The Roseate Spoonbill is of almost comical appearance.  Its latin name, Ajaja ajaja clearly sounds like laughter.  Note that the genus name is sometimes written Ajaia or even assigned to Platalea.  But it is successful, ranging from the southern U.S. down into Argentina. Click to see big picture (640x415 pixels; 107 KB)
As with Flamingos, the pink coloration is derived from the Spoonbill's diet, so there is a wide range in the depth of color.  Here on an island in Lake Nicaragua.  Espatula Rosada in Spanish. Click to see big picture (640x471 pixels; 134 KB)
Roseate Spoonbills on the shore of southern Mexico.  Here, however, they are mixed with a larger wading bird, the Wood Stork. Click to see big picture (617x480 pixels; 92 KB)
Wood Storks (Mycteria americana) are a large wading bird.  Like several other species, it is at home from the southern U.S. to northern Argentina-- basically the Neotropics.  The Mesoamerican term Cigueñon makes a dubious comparison to a swan. Click to see big picture (637x480 pixels; 54 KB)

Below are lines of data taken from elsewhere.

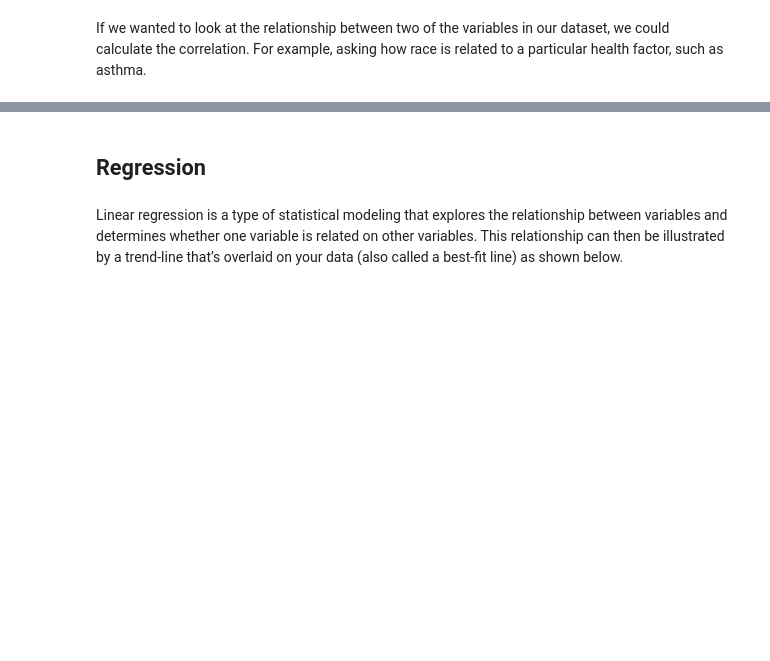
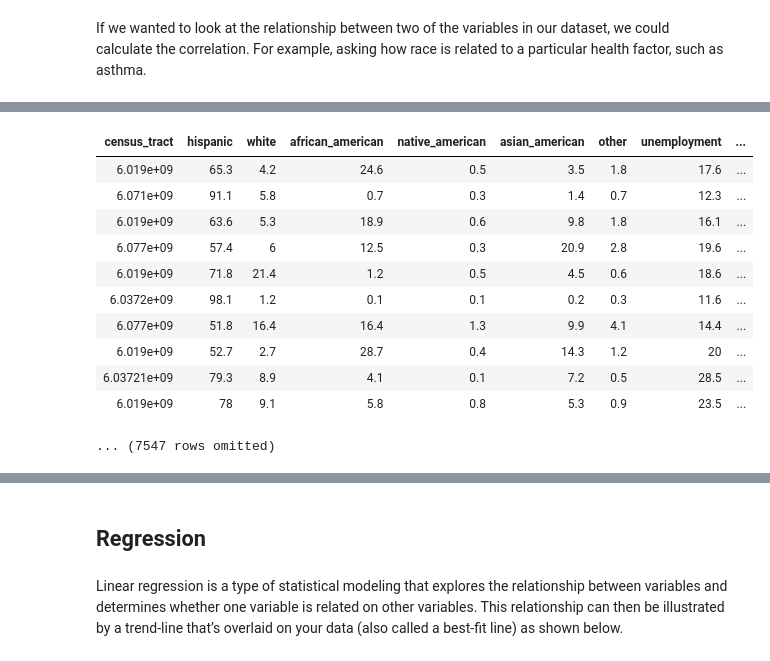
Before and after one commit to ds-modules/ESPM-163ac, a Jupyter notebook: Lecture Notebook.ipynb, the cells around one changed output, grey strips where cells are left out. Cells and saved outputs as stored; diff of their text form; code cells hidden in the pictures; blank space fills up the shorter version.

```diff
--- a/Lecture Notebook.ipynb
+++ b/Lecture Notebook.ipynb
@@ -51,0 +52,17 @@ If we wanted to look at the relationship between two of the variables in our dat
+# %%
+data = Table.read_table("./data/ces_data.csv")
+clean_data = Table.read_table("cleaned_data_new.csv")
+clean_data
+# %% [output]
+| census_tract | hispanic | white | african_american | native_american | asian_american | other | unemployment | ... |
+| 6.019e+09 | 65.3 | 4.2 | 24.6 | 0.5 | 3.5 | 1.8 | 17.6 | ... |
+| 6.071e+09 | 91.1 | 5.8 | 0.7 | 0.3 | 1.4 | 0.7 | 12.3 | ... |
+| 6.019e+09 | 63.6 | 5.3 | 18.9 | 0.6 | 9.8 | 1.8 | 16.1 | ... |
+| 6.077e+09 | 57.4 | 6 | 12.5 | 0.3 | 20.9 | 2.8 | 19.6 | ... |
+| 6.019e+09 | 71.8 | 21.4 | 1.2 | 0.5 | 4.5 | 0.6 | 18.6 | ... |
+| 6.0372e+09 | 98.1 | 1.2 | 0.1 | 0.1 | 0.2 | 0.3 | 11.6 | ... |
+| 6.077e+09 | 51.8 | 16.4 | 16.4 | 1.3 | 9.9 | 4.1 | 14.4 | ... |
+| 6.019e+09 | 52.7 | 2.7 | 28.7 | 0.4 | 14.3 | 1.2 | 20 | ... |
+| 6.03721e+09 | 79.3 | 8.9 | 4.1 | 0.1 | 7.2 | 0.5 | 28.5 | ... |
+| 6.019e+09 | 78 | 9.1 | 5.8 | 0.8 | 5.3 | 0.9 | 23.5 | ... |
+... (7547 rows omitted)
```
Also changed, not shown: parts of 10 cells of this notebook, 1 other file.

The Jibaru, latinized as Jabiru mycteria is at home from Mexico to Argentina.  It is a big stork, the tallest flying bird in Latin America. Click to see big picture (605x480 pixels; 130 KB)
Phoenicopterus ruber, the Greater Flamingos, in the saline waters of Laguana Camarones of northeastern Colombia.  They are also known as the American Flamingos although they are found in Europe and Africa as well as the Americas.
A spectactular site, as a flock of Greater Flamingos takes to the air over Laguna Camarones.